# [What you need to do]
Only lines containing "CrossAxisAlignment" belong in the answer, each copied from the entries below.

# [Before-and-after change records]
|---|
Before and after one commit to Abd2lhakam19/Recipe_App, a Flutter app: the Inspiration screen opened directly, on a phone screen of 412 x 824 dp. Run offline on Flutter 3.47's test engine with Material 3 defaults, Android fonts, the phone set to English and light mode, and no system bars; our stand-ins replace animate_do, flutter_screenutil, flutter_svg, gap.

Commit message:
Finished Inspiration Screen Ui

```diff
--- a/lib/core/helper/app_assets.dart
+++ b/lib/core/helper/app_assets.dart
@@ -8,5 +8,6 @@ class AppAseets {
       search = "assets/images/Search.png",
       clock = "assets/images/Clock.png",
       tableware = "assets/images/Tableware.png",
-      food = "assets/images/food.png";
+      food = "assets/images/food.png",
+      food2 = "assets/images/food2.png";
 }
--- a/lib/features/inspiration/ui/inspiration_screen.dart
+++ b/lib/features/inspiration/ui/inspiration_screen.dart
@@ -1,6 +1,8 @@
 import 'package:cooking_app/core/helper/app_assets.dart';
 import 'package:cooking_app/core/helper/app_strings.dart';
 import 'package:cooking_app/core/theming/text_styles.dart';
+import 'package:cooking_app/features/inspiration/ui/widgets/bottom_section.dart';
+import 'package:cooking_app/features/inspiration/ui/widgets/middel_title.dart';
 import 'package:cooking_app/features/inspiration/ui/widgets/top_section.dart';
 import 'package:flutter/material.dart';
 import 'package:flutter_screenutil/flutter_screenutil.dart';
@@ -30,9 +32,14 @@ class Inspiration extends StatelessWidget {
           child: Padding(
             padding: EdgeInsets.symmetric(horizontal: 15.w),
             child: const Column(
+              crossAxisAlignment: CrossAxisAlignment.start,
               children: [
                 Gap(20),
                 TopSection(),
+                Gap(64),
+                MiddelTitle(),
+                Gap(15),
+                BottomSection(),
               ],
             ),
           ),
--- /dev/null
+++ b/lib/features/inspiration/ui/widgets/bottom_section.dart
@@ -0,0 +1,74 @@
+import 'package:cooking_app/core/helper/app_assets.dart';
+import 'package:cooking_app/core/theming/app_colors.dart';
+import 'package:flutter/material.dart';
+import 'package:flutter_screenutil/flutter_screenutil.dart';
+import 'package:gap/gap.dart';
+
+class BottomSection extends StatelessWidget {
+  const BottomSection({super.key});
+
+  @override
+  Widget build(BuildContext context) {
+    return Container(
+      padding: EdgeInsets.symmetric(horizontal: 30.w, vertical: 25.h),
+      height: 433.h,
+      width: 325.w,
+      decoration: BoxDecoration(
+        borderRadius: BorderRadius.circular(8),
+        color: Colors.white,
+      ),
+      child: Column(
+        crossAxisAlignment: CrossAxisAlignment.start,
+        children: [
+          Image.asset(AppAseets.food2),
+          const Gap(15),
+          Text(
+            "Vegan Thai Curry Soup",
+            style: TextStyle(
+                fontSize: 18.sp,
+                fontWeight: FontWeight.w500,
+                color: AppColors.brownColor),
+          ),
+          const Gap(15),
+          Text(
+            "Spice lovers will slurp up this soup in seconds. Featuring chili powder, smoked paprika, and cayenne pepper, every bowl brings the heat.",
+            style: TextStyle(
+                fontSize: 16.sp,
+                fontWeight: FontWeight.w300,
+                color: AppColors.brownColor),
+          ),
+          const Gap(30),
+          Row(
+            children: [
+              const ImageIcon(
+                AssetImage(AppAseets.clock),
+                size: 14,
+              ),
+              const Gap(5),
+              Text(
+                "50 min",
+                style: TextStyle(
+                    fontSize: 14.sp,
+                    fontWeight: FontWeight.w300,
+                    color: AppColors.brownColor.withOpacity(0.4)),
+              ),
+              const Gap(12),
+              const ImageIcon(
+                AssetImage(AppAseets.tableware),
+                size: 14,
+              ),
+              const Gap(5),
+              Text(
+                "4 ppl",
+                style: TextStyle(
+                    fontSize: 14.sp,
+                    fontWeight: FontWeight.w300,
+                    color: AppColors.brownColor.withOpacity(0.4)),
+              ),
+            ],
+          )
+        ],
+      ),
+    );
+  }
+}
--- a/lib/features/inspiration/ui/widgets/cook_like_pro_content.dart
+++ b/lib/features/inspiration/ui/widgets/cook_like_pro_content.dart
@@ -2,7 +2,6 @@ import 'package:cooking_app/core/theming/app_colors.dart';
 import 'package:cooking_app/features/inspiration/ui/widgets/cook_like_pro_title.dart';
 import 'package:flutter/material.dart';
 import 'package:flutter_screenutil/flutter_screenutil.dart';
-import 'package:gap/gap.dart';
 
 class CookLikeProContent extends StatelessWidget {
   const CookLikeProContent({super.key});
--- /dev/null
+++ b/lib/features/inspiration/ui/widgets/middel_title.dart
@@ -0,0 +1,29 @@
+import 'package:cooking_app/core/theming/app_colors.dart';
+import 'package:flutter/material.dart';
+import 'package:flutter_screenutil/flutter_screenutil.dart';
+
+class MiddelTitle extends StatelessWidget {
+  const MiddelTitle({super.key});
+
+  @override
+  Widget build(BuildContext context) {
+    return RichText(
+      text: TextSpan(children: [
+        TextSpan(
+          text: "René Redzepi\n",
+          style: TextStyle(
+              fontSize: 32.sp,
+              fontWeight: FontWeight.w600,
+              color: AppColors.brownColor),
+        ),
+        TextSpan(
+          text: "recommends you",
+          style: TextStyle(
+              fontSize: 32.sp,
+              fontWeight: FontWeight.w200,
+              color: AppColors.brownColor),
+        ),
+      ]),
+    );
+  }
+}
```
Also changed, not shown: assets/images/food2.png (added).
|---|
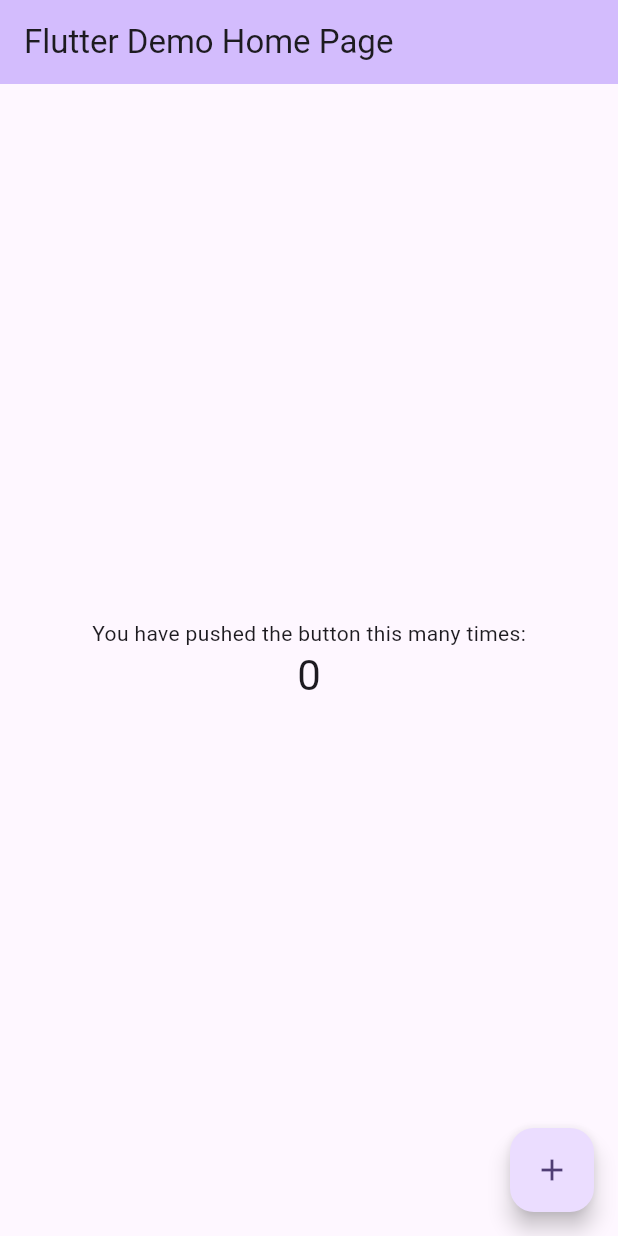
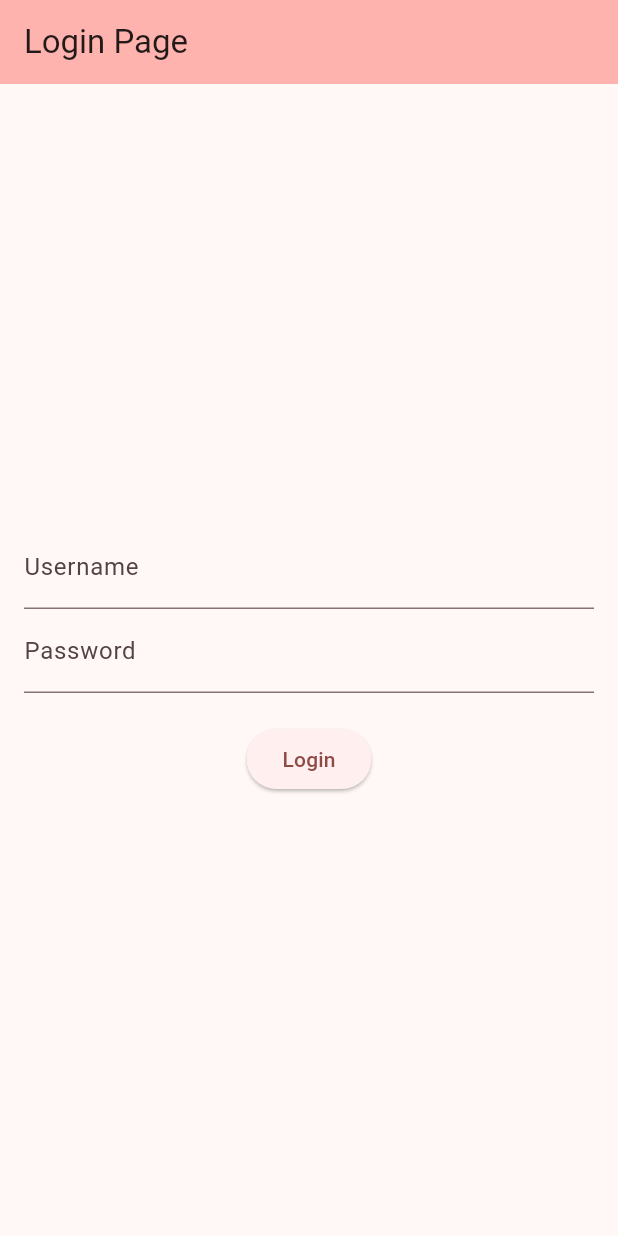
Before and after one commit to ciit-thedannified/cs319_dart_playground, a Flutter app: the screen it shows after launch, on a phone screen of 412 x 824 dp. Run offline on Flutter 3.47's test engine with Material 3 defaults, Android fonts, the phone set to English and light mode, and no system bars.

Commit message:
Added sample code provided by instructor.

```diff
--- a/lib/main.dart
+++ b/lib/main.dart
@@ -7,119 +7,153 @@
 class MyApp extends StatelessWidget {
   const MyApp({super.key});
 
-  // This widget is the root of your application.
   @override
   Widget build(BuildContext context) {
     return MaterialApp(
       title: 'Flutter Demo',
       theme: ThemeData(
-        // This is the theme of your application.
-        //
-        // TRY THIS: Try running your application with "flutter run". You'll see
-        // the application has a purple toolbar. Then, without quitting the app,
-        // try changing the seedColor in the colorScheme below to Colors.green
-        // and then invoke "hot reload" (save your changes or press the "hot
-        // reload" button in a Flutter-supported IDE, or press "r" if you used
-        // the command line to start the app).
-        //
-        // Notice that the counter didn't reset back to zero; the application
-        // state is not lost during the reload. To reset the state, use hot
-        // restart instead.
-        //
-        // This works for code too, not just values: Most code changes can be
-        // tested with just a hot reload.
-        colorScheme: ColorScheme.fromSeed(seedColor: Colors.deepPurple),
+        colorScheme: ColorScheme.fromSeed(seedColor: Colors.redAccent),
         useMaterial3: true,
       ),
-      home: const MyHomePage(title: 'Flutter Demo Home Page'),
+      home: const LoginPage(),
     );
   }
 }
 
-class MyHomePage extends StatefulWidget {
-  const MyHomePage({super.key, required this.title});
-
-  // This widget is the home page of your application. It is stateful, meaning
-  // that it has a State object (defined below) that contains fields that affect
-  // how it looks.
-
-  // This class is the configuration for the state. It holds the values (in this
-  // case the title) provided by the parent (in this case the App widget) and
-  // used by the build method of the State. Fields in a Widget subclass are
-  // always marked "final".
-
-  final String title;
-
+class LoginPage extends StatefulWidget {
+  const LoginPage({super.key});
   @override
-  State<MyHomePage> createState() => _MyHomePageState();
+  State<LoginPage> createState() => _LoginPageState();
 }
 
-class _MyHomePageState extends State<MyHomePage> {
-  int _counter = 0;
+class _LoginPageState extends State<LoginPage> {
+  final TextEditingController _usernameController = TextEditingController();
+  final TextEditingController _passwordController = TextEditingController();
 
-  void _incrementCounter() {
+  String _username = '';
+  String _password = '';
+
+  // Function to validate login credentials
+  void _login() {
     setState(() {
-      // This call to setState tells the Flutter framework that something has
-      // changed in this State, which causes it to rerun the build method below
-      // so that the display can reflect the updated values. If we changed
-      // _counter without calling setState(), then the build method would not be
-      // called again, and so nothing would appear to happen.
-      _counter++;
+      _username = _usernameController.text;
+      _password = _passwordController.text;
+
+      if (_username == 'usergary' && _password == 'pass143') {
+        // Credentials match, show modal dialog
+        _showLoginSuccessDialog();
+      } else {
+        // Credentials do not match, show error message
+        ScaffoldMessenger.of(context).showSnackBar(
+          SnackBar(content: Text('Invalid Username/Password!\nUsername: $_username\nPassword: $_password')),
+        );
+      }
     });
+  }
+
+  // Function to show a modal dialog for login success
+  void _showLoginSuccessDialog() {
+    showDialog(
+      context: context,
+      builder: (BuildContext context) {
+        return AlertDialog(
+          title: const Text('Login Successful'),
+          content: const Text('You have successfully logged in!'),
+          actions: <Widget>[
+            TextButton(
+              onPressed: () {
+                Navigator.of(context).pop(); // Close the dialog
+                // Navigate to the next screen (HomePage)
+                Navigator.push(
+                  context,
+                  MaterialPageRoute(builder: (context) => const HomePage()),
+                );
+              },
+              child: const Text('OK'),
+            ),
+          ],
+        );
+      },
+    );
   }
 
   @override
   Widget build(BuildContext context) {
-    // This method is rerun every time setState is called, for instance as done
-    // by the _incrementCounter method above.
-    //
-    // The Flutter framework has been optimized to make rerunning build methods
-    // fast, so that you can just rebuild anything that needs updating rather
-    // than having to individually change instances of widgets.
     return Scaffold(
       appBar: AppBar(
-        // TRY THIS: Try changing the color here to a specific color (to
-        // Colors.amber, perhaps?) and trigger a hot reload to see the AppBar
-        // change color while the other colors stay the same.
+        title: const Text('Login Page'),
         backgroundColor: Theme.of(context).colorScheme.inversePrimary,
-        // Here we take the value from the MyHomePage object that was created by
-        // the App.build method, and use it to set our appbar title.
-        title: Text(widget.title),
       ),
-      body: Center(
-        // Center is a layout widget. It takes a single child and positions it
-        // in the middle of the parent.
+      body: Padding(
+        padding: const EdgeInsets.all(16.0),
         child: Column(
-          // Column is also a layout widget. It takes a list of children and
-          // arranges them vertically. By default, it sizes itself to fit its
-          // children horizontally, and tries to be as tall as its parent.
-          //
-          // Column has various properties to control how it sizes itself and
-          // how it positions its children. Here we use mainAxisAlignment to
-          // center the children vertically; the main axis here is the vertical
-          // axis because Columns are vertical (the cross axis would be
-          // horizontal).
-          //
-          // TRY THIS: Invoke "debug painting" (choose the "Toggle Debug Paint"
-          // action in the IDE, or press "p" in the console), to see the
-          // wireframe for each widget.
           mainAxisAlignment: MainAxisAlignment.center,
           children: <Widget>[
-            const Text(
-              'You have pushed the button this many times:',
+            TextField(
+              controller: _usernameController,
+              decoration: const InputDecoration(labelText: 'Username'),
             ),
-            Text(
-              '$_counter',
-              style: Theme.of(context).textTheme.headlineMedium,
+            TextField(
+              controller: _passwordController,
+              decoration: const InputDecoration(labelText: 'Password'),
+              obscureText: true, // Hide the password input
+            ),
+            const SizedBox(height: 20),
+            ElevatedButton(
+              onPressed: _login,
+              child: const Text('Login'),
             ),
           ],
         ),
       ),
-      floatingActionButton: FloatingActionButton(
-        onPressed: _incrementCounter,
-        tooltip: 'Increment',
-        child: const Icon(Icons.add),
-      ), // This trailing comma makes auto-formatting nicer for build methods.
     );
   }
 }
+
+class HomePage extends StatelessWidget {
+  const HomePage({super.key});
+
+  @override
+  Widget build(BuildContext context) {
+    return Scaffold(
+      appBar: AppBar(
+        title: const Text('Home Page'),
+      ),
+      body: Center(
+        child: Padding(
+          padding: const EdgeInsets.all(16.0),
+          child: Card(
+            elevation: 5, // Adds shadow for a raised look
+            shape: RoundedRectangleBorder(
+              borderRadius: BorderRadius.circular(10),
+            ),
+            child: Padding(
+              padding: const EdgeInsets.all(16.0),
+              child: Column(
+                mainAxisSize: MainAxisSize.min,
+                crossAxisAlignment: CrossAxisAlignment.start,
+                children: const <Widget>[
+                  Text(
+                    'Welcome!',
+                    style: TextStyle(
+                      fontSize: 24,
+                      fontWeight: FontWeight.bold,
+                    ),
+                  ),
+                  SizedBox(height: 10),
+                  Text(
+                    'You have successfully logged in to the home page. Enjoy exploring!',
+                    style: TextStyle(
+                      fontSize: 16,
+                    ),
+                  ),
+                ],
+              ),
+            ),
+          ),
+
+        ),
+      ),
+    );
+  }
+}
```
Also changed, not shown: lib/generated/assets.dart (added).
|---|
# [Solution]
+              crossAxisAlignment: CrossAxisAlignment.start,
+        crossAxisAlignment: CrossAxisAlignment.start,
+                crossAxisAlignment: CrossAxisAlignment.start,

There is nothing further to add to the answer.